In addition to classroom training, Africana Studies offers study abroad opportunities for students. In May 2022, Amadou Sall, lecturer in Africana studies, will resume the study abroad program in Ghana.
The program takes an interdisciplinary approach to the study of African traditions, cultures, religions, political economies, the impact of colonization, globalization, and the role of Africa in the contemporary world. Participants engage in service learning by working with local communities on issues related to poverty, social justice, race, and gender. Students also learn to speak basic African languages (Wolof and Fulani) and French. Students in any major with a 2.0 GPA or higher are eligible for the study abroad opportunity.
Funding for study abroad in the Africana studies department is provided by the Dr. Carolyn R. Hodges and Dr. Amadou B. Sall Travel Endowment. In honor of Professor Emerita Carolyn Hodges and Africana Studies Lecturer Amadou Sall, the fund was established in 2019 to support the program within the College of Arts and Sciences and provide student funds for travel so they have the opportunity to participate.
Hodges joined UT in 1982 as an assistant professor of German. Her 37-year-career at UT included several leadership positions. She rose from assistant to full professor and served as head of the Department of Modern Foreign Languages and Literatures from 1999 to 2004. She was associate dean for faculty personnel and, in 2007, became the university’s first African American vice provost and dean of the Graduate School. She served in that position until 2016 when she rejoined the faculty in the College of Arts and Sciences as a professor of German and chair of the Africana Studies program. She retired from UT in 2019, but left a legacy of leadership and in November 2019, was inducted into the UT African-American Hall of Fame, housed in the Frieson Black Cultural Center on campus. She has written a number of articles and books, including the most recent book, Truth Without Tears: African American Women Deans Share Lessons in Leadership (Harvard Education Press, 2018), which she co-authored with Olga M. Welch.
Sall has been part of the Volunteer community for more than 30 years and an advocate of internationalism and interculturalism on campus. As a lecturer of Africana Studies, Sall has been a leader in promoting diversity and multicultural understanding both within and outside the classroom. He regularly organizes events to broaden peoples’ understanding. Since the 1980s he has worked with the African Student Association on their annual production of Africa Week. He has been honored for his dedication with the University Citation for Excellence in Teaching, the Outstanding Adult Educator–East Tennessee College Alliance Award, and the Black Graduate and Professional Student Association’s Outstanding and Dedicated Service Award, to name a few.
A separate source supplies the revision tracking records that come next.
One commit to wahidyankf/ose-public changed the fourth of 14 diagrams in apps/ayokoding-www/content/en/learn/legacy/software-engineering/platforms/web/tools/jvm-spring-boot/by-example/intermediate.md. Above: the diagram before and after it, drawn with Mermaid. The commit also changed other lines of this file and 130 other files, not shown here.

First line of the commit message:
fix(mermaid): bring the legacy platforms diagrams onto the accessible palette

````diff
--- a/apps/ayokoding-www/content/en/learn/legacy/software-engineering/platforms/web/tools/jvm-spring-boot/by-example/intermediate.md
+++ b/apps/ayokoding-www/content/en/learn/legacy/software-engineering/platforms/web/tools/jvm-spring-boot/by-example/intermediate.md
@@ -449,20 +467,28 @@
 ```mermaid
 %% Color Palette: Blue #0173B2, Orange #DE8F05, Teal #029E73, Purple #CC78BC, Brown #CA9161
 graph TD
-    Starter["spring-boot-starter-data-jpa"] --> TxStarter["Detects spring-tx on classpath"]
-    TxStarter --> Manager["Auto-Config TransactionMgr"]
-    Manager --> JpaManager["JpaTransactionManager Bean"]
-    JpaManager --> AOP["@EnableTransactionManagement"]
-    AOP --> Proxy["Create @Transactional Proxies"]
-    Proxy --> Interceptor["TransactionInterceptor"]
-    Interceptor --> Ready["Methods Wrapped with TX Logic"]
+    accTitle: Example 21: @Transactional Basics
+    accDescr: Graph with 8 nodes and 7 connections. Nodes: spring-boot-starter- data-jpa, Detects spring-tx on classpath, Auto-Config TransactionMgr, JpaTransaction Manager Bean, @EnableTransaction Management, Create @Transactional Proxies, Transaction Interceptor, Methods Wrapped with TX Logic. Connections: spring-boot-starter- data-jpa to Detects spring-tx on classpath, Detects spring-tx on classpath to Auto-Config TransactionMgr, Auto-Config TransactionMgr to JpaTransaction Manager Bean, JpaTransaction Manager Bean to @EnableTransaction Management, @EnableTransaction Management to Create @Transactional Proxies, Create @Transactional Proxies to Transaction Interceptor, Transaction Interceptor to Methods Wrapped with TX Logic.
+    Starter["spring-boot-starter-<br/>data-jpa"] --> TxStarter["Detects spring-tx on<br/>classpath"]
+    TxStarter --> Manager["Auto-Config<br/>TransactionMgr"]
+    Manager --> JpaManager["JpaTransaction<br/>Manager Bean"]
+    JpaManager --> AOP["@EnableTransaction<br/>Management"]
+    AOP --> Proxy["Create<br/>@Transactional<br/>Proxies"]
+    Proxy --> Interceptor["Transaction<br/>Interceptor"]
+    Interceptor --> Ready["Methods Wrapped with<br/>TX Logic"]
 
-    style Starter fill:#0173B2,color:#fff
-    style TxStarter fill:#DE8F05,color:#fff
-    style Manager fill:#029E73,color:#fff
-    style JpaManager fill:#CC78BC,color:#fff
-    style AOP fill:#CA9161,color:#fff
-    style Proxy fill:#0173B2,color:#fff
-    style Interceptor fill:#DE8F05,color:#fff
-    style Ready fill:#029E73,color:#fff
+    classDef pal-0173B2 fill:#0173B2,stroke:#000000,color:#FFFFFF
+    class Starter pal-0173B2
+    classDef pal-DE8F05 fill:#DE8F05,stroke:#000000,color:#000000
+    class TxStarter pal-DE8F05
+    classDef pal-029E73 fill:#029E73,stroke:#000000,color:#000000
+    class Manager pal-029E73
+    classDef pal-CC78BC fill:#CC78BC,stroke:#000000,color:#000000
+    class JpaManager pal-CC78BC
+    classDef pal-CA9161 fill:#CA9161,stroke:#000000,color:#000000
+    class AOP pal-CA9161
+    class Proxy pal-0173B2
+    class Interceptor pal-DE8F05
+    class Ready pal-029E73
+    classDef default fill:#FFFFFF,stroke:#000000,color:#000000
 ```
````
Both Hodges and Sall received the Hardy Liston Jr. Symbol of Hope award, which goes to a faculty member, staff member, or friend of the university who demonstrates a commitment to diversity, multiculturalism, and appreciation of the differences in people and cultures on our campus. Liston – the first African American member of the UT Knoxville central administration – came to UT in 1970 as the assistant vice chancellor for academic affairs and professor of mechanical engineering. He retired in 1990 and passed away in 2021 at the age of 91. Sall received the award in 2014 and Hodges received the award in 2017. The award is presented by the UT Commission for Blacks each year during the Chancellor’s Honors Banquet.
Thanks to their generosity, UT students will have the opportunity to travel to Africa and experience the cultural richness of the area, as well as learn about issues impacting the local communities. If you are interested in supporting this opportunity for our students, please visit africana.utk.edu to donate to the endowment.